Miesha and the Spanks
In 2018, you have to be pretty ballsy to call your new album Girls Girls Girls. It is, after all, already firmly cemented in rock lore. Well, if there’s anyone ballsy enough to do it, get away with it and stake their own claim to it, it’s Miesha and the Spanks.
The Calgary guitar-and-drum duo of front woman-guitarist Miesha Louie and drummer Sean Hamilton own it ferociously, emphatically and completely on their new 10-track release — a fast, nasty, sexy slab of riff-fuelled Runaways rock clad in spit-polished black leather and bursting with sass and singalong swagger.
The record marks a new phase and a great leap forward in the career of Miesha, who has over the past decade released three other full-lengths and a number of EPs and singles, touring relentlessly, sharing the stage and holding her own with such notables as Queens of the Stone Age, Bison BC, Death From Above 1979, The Pack A.D. and Hot Hot Heat.
It’s the first album recorded together with Hamilton and the follow-up to her 2013 release Girls, Like Wolves, which was recorded with Canadian indie rock legend Ian Blurton and took her to a whole new level.
The production of Girls Girls Girls does likewise and has its own legend attached: Danny Farrant from U.K. punk pioneers the Buzzcocks, whom she forged a relationship with when his band performed in Calgary for the 2011 Sled Island festival.
It was recorded in the middle of a lengthy 2017 Canadian tour, over a 10-day period in the English seaside resort of Brighton. But far from a relaxing beach vacation, the duo spent 10-12 hours each day in the studio with Farrant, pulling apart and reworking the tunes they’d brought with them from across the pond.

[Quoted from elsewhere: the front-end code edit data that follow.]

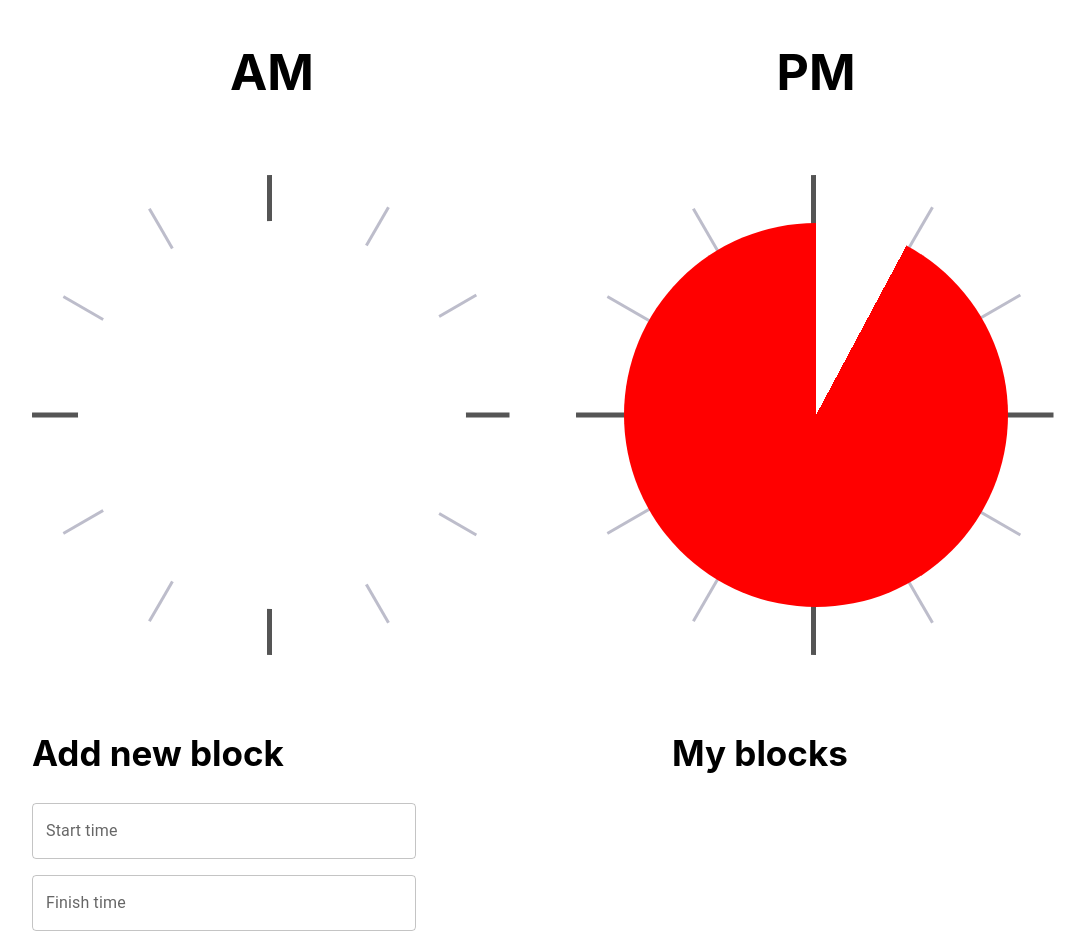
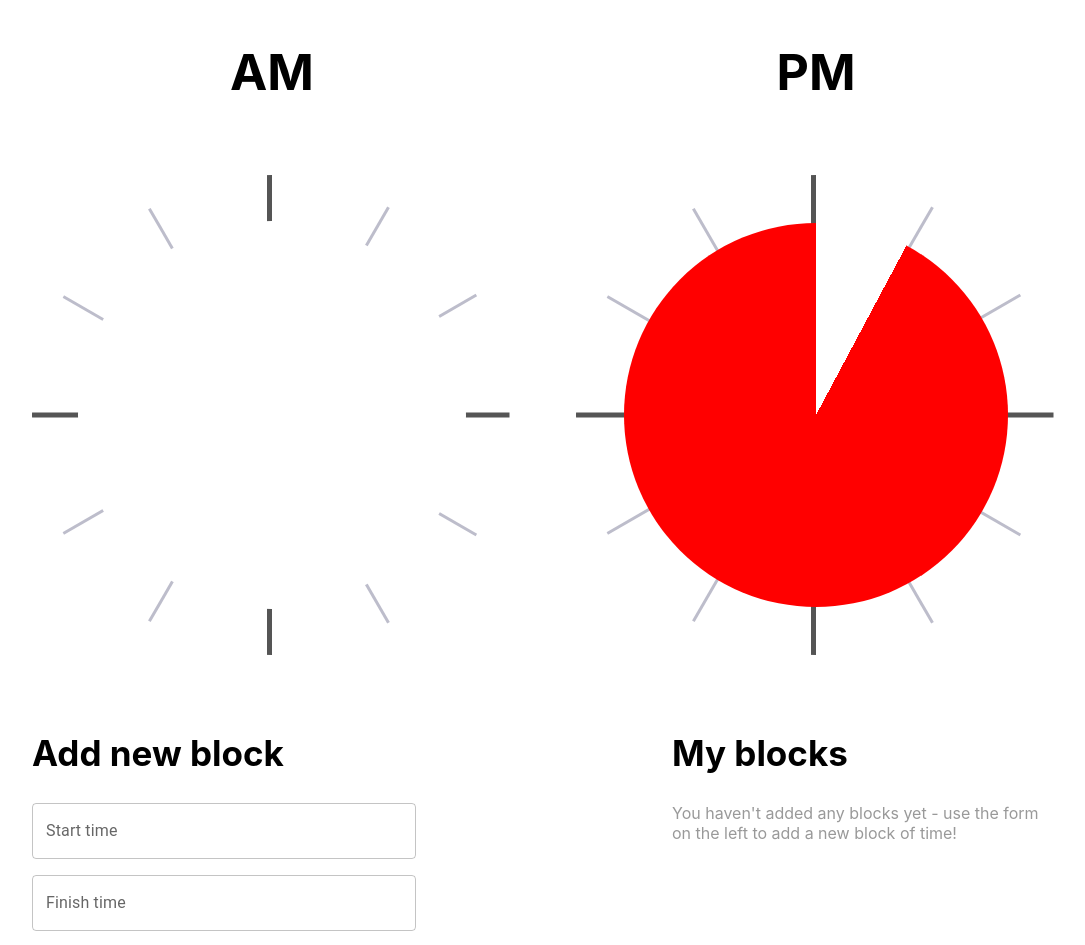
Before and after one commit to HugoKawamata/clockblocker, a React (Create React App) app: page / in a window 1280 px wide. Shown: the top 945 px of the page, without its empty margins (96-1181 px from the left). Built offline with nearby package versions, Linux system fonts and the light colour scheme.

Commit message:
✨ Add empty state

```diff
--- a/src/components/MyBlocks/index.jsx
+++ b/src/components/MyBlocks/index.jsx
@@ -14,6 +14,13 @@ function MyBlocks(props: Props) {
   return (
     <div className="my-blocks">
       <h2>My blocks</h2>
+      {props.blocks.length > 0 ? null : (
+        <div className="empty-state-text">
+          {
+            "You haven't added any blocks yet - use the form on the left to add a new block of time!"
+          }
+        </div>
+      )}
       {props.blocks
         .sort(
           (a, b) =>
--- a/src/components/MyBlocks/styles.css
+++ b/src/components/MyBlocks/styles.css
@@ -31,3 +31,7 @@
 .inline-text {
   margin-right: 0.5rem;
 }
+
+.empty-state-text {
+  color: #999999;
+}
```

“Working with Danny was great because he has this whole other level of experience in music — from being a member of the Buzzcocks, but also as a writer-producer with his partner Paul Rawson, who also produced the album,” says Miesha. “Bringing my songs to them for feedback, not only to polish the songs but to develop them, was one of the most exciting things about it. They were in our songs with us.”
As for those songs, they run the gamut of thudding, chugging opening cut First Love First Blood to the sizzling, jukebox c’mon of Motorin’, the cool, late night vibe of Lost Boy, the sweet, breezy, dreamy, closer Summer Love and the bounce, bop and doo-wop of soaring first single Atmosphere.
It makes wonderful use of the “chemistry and connection” Louie and Hamilton have forged over the past two years, turning that into a singular, inarguable energy that confidently knows when to go hard and when to show that necessary restraint.
And underscoring the maturation of the sound, is a new lyrical approach for Louie, one that she admits is less inward looking and about affairs of the heart than previous releases.
“Some of them are my stories and some of them are my opinions, watching life in general,” she says. “They’re still my experiences but not necessarily my personal stories any more.”
And back to that title.
When asked whether or not it’s an attempt to reclaim it from the hairband brigade of days of yore, Miesha admits her intentions were slightly less grandiose than that.
“It was just a fleeting idea I had forever ago when the band was two girls,” she says of a past incarnation of the duo, where it was initially used as a hashtag to announce themselves- later becoming more of a celebration of the strong females in her community.
“The more my life became filled with women, cool women in bands, I felt pushed towards it. Where I used to be one of the only girls in the music scene, now all of a sudden my life is filled with girls who have the same interests as me. I liked that it was happening and I wanted to encourage it.”
She smiles. “More girls.”